After his stay he has a plastic bag filled with leaflets, brochures, notes and business cards. He's also become friendly with the hotel manager. He speaks English too and has been helping Clem with his French. While he's hardly fluent he's getting a few of the phrases down thanks to Maurice's help. On the morning of his departure Maurice asks what Clem's plans are.

"I, I guess I need to find somewhere to work, and to create my report."
"What report?"
"I need to make a report about Millau for a travel agent in the UK." Maurice's eyes light up.
"You are a travel agent?"
"No, hehe, no, I'm helping a travel agent to plan a working break." Maurice looks confused "Er, working holiday?" Maurice gets it "For some engineers who want to look at your big bridge."
"Ah, the viaduct, good for business. You stay here, you can use my computer. You could put a good word in for me?"
"Of course Maurice. I can't promise they'll use your hotel but I'll recommend it."

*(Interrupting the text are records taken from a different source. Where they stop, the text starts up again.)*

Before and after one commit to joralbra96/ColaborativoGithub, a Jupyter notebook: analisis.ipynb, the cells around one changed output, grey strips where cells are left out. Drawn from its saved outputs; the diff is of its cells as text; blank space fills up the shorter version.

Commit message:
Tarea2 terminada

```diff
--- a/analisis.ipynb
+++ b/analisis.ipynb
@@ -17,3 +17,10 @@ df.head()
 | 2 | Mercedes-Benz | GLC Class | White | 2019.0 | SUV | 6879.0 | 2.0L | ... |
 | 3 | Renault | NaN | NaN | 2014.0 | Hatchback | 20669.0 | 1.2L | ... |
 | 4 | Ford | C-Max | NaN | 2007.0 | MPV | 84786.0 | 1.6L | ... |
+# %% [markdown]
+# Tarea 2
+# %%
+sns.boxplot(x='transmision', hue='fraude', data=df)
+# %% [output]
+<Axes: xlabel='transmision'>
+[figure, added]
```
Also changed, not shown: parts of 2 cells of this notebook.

It takes nearly the whole working day for Clem to collate the information, write it up, form some opinions and get it all together. Maurice, motivated by the notion of more business, proves most helpful with translations and local information. It is also a thousand times faster to type on a real keyboard, except this is a French keyboard so some of the lesser used characters are in the wrong place. Clem, with the help of Maurice, also packages up the best of the brochures and business cards and sends them by post to David in the UK. The report is sent by email.

Maurice and Clem sit down in the lounge. Clem is wiped out by the day's efforts. He still feels like a charlatan and a fraud and he half expects David to be at best disappointed, at worst blazingly angry. But then, he's done the best he can, he can do no better than that. Outside the sun is setting and Clem is wondering what to do next. He...he might stop another night. Maybe he'll pay for that out of his own pocket. Maurice is happy for Clem to stay, and at "50% price for you sir." Cool.

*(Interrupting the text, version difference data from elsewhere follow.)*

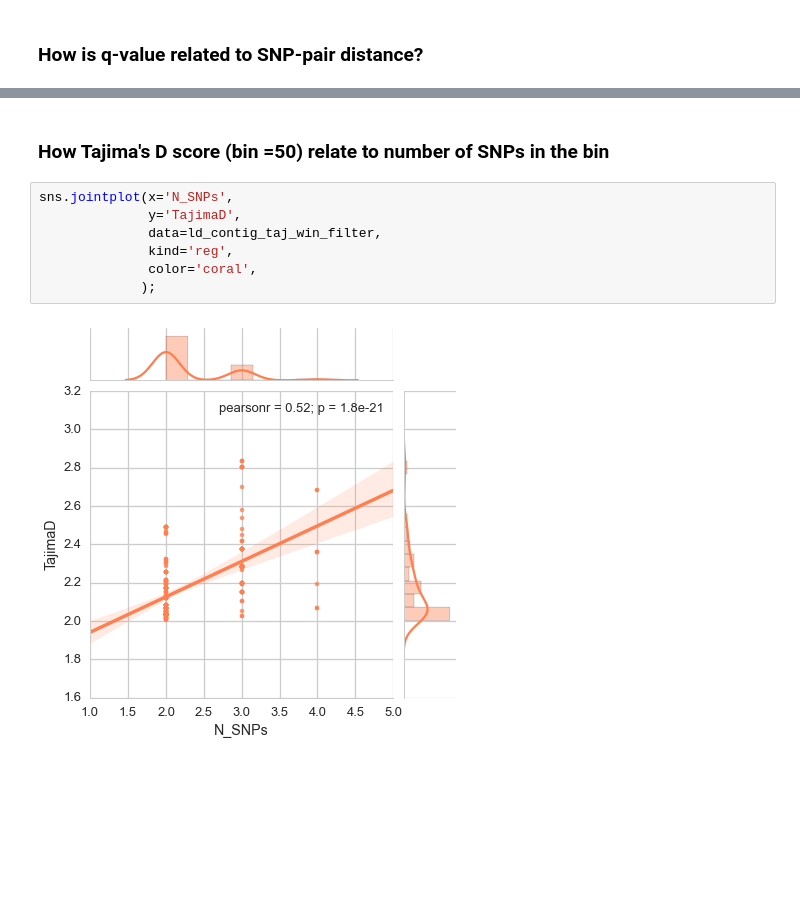
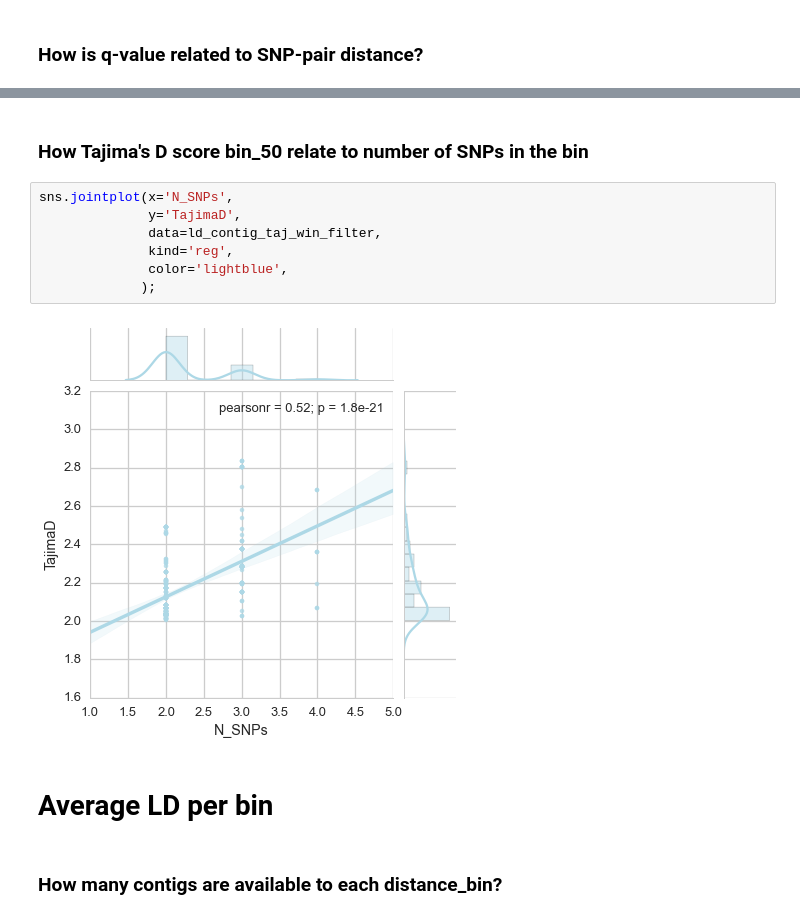
Before and after one commit to xguse/ipy_notebooks, a Jupyter notebook: YALE/ddrad58/2015-03-13_LD_thresholds_via_binning_RESULTS.ipynb, the cells around one changed output, grey strips where cells are left out. Cells and saved outputs as stored; diff of their text form; blank space fills up the shorter version.

```diff
--- a/YALE/ddrad58/2015-03-13_LD_thresholds_via_binning_RESULTS.ipynb
+++ b/YALE/ddrad58/2015-03-13_LD_thresholds_via_binning_RESULTS.ipynb
@@ -354,11 +370,15 @@ sns.distplot(ld_contig_taj_win_filter.N_SNPs, color='coral', kde=0);
 # %% [markdown]
-### How Tajima's D score (bin =50) relate to number of SNPs in the bin
+### How Tajima's D score bin_50 relate to number of SNPs in the bin
 # %%
 sns.jointplot(x='N_SNPs',
               y='TajimaD',
               data=ld_contig_taj_win_filter,
               kind='reg',
-              color='coral',
+              color='lightblue',
              );
 # %% [output]
-[figure, old version]
+[figure, new version]
+# %% [markdown]
+# Average LD per bin
+# %% [markdown]
+### How many contigs are available to each distance_bin?
```
Also changed, not shown: parts of 39 cells of this notebook, 3 other files.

Back in his room Clem flops onto the bed. No restaurants, no bars, just a ham sandwich from Maurice and a cigarette from Maurice's son who is returning to college soon. Oh my, have I pulled it off? Am I going to look stupid? Will I even get paid? Shit, I hope so, I've spent a couple of hundred quid already on flights, hotels, restaurants and drinks. Shit. He's so tired the fear subsides into sleep.

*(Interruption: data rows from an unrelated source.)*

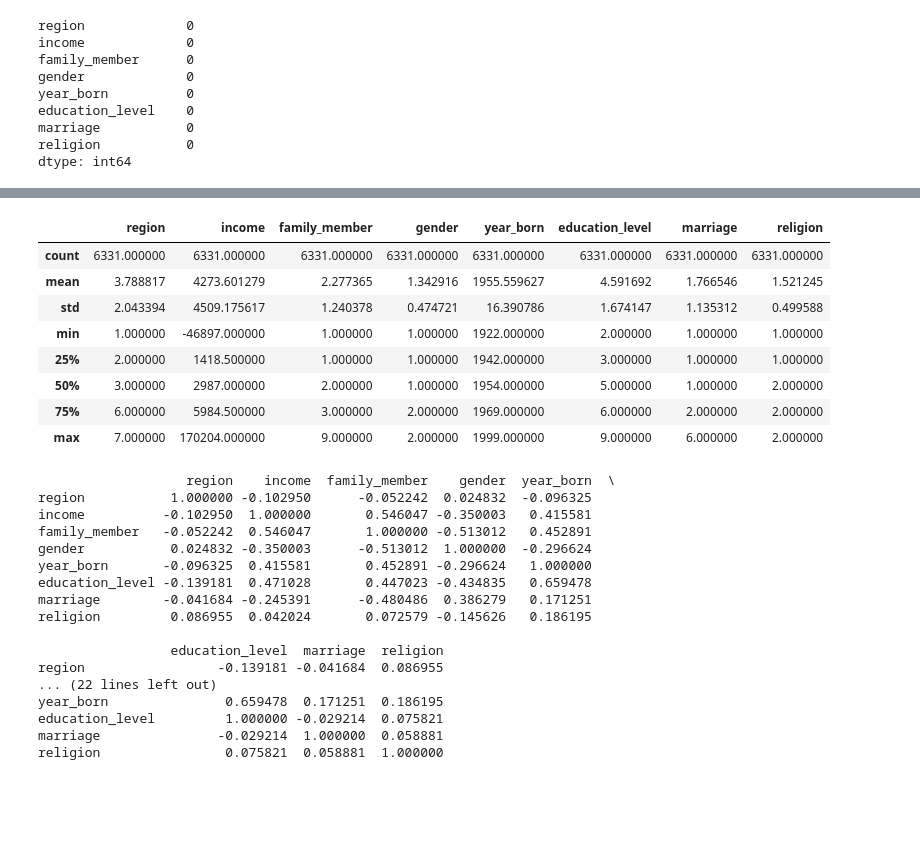
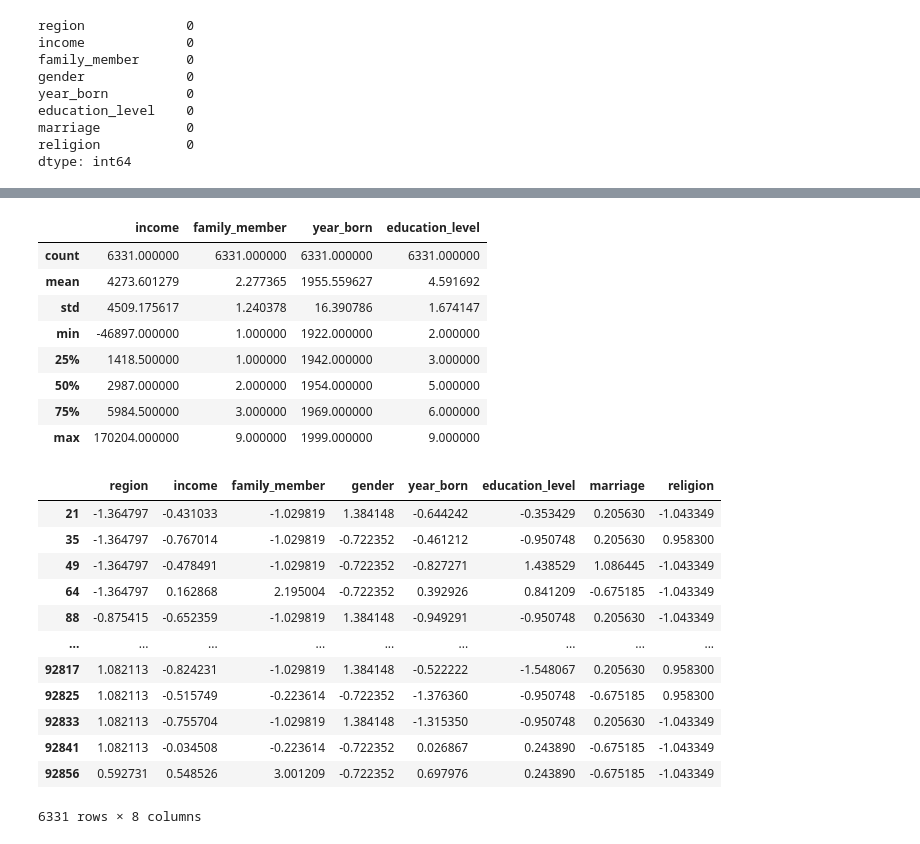
Before and after one commit to leecheolu/Data_Science-hw-, a Jupyter notebook: 과제.ipynb, the cells around one changed output, grey strips where cells are left out. Cells and saved outputs as stored; diff of their text form; code cells hidden in the pictures; blank space fills up the shorter version.

```diff
--- a/과제.ipynb
+++ b/과제.ipynb
@@ -5,7 +63,7 @@ import pandas as pd
 import numpy as np
 import matplotlib.pyplot as plt
 from sklearn.metrics.pairwise import cosine_similarity,cosine_distances
-data = pd.read_csv('Korea Income and Welfare.csv')
+data = pd.read_csv('drive/MyDrive/TF/Korea Income and Welfare.csv')
 data
 # %% [output]
 |  | id | year | wave | region | income | family_member | gender | year_born | education_level | ... |
@@ -33,4 +96,5 @@ year_max
 # %% [output]
 2018
 # %%
-data = data[data['year']==2018]
+# 가장 최근년도(2018년) 데이터만 수집
+data = data[data['year']==year_max]
@@ -80,35 +194,32 @@ dtype: int64
 # %%
-# 통계값 확인하기
-data.describe()
+# 사용하는 속성중 의미있는 속성의 통계값 확인
+f= pd.DataFrame(data.describe())
+f.drop(['religion','region','gender','marriage','region'],axis=1)
 # %% [output]
-|  | region | income | family_member | gender | year_born | education_level | marriage | religion |
-| count | 6331.000000 | 6331.000000 | 6331.000000 | 6331.000000 | 6331.000000 | 6331.000000 | 6331.000000 | 6331.000000 |
-| mean | 3.788817 | 4273.601279 | 2.277365 | 1.342916 | 1955.559627 | 4.591692 | 1.766546 | 1.521245 |
-| std | 2.043394 | 4509.175617 | 1.240378 | 0.474721 | 16.390786 | 1.674147 | 1.135312 | 0.499588 |
-| min | 1.000000 | -46897.000000 | 1.000000 | 1.000000 | 1922.000000 | 2.000000 | 1.000000 | 1.000000 |
-| 25% | 2.000000 | 1418.500000 | 1.000000 | 1.000000 | 1942.000000 | 3.000000 | 1.000000 | 1.000000 |
-| 50% | 3.000000 | 2987.000000 | 2.000000 | 1.000000 | 1954.000000 | 5.000000 | 1.000000 | 2.000000 |
-| 75% | 6.000000 | 5984.500000 | 3.000000 | 2.000000 | 1969.000000 | 6.000000 | 2.000000 | 2.000000 |
-| max | 7.000000 | 170204.000000 | 9.000000 | 2.000000 | 1999.000000 | 9.000000 | 6.000000 | 2.000000 |
+|  | income | family_member | year_born | education_level |
+| count | 6331.000000 | 6331.000000 | 6331.000000 | 6331.000000 |
+| mean | 4273.601279 | 2.277365 | 1955.559627 | 4.591692 |
+| std | 4509.175617 | 1.240378 | 16.390786 | 1.674147 |
+| min | -46897.000000 | 1.000000 | 1922.000000 | 2.000000 |
+| 25% | 1418.500000 | 1.000000 | 1942.000000 | 3.000000 |
+| 50% | 2987.000000 | 2.000000 | 1954.000000 | 5.000000 |
+| 75% | 5984.500000 | 3.000000 | 1969.000000 | 6.000000 |
+| max | 170204.000000 | 9.000000 | 1999.000000 | 9.000000 |
 # %%
-normalization_data = (data - data.min())/data.max()
-print(data.corr())
-print(normalization_data.corr())
+# 표준 정규 분포로 표준화
+normalization_data = (data - data.mean(axis=0))/data.std(axis=0)
+normalization_data
 # %% [output]
+|  | region | income | family_member | gender | year_born | education_level | marriage | religion |
+| 21 | -1.364797 | -0.431033 | -1.029819 | 1.384148 | -0.644242 | -0.353429 | 0.205630 | -1.043349 |
+| 35 | -1.364797 | -0.767014 | -1.029819 | -0.722352 | -0.461212 | -0.950748 | 0.205630 | 0.958300 |
+| 49 | -1.364797 | -0.478491 | -1.029819 | -0.722352 | -0.827271 | 1.438529 | 1.086445 | -1.043349 |
+| 64 | -1.364797 | 0.162868 | 2.195004 | -0.722352 | 0.392926 | 0.841209 | -0.675185 | -1.043349 |
+| 88 | -0.875415 | -0.652359 | -1.029819 | 1.384148 | -0.949291 | -0.950748 | 0.205630 | -1.043349 |
+| ... | ... | ... | ... | ... | ... | ... | ... | ... |
+| 92817 | 1.082113 | -0.824231 | -1.029819 | 1.384148 | -0.522222 | -1.548067 | 0.205630 | 0.958300 |
+| 92825 | 1.082113 | -0.515749 | -0.223614 | -0.722352 | -1.376360 | -0.950748 | -0.675185 | 0.958300 |
+| 92833 | 1.082113 | -0.755704 | -1.029819 | 1.384148 | -1.315350 | -0.950748 | 0.205630 | -1.043349 |
+| 92841 | 1.082113 | -0.034508 | -0.223614 | -0.722352 | 0.026867 | 0.243890 | -0.675185 | -1.043349 |
+| 92856 | 0.592731 | 0.548526 | 3.001209 | -0.722352 | 0.697976 | 0.243890 | -0.675185 | -1.043349 |
-                   region    income  family_member    gender  year_born  \
-region           1.000000 -0.102950      -0.052242  0.024832  -0.096325
-income          -0.102950  1.000000       0.546047 -0.350003   0.415581
-family_member   -0.052242  0.546047       1.000000 -0.513012   0.452891
-gender           0.024832 -0.350003      -0.513012  1.000000  -0.296624
-year_born       -0.096325  0.415581       0.452891 -0.296624   1.000000
-education_level -0.139181  0.471028       0.447023 -0.434835   0.659478
-marriage        -0.041684 -0.245391      -0.480486  0.386279   0.171251
-religion         0.086955  0.042024       0.072579 -0.145626   0.186195
-
-                 education_level  marriage  religion
-region                 -0.139181 -0.041684  0.086955
-... (22 lines left out)
-year_born               0.659478  0.171251  0.186195
-education_level         1.000000 -0.029214  0.075821
-marriage               -0.029214  1.000000  0.058881
-religion                0.075821  0.058881  1.000000
+6331 rows × 8 columns
```
Also changed, not shown: parts of 71 cells of this notebook.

The next morning Maurice smiles at him a little too warmly. Oh dear, now Maurice knows Maurice is trying just a little too hard. The breakfast buffet is that extra bit bigger. Clem was in bed before 9 last night, judging by the state of the room Maurice has been up cleaning all night. He didn't need to, the hotel is fine. Clem panics, oh dear, maybe my standards are not up to standard, maybe I've recommended this hotel and by David or anyone else's standards it's poor. Crap. He kicks himself for not researching more then kicks himself for kicking himself. Lets just get out of here.

Clem settles up with the credit card, Maurice tries to put 50 Euros of cash into Clem's hands as "A thank you." Clem firmly places the cash back on the table.
"No!" Maurice looks regretful "No, thank you. You've been most helpful." And with that Clem strides out the hotel, hitching the rucksack. Bribery? It's something Clem has never come across before. It makes him feel oddly important and also a little, well, dirty really.

Outside the skies are heavy but as yet it's not raining. What to do? Back to the airport and back to the UK, pick up where he left off? Safe in the land of his mother tongue, familiar culture and shops that open on Sunday? Stay in France and have a look around? There's no chance of work, well, none that he's aware of anyhow. If, if, oh please if David pays him that £500 would see him right for a good while. Mind you, how expensive is France?

What about her? Oh yeah, what about her anyhow? The last few days of work have been a most welcome distraction. Focused as he has been on David's report he's forgotten about the progress he'd made finding out about her. Damn yeah. He feels a little queasy each time he thinks about David's report then a little excited when he thinks about her, then curious, then cross, then horny, then sick again as he remembers the report. All the while he's just walking, nowhere in particular.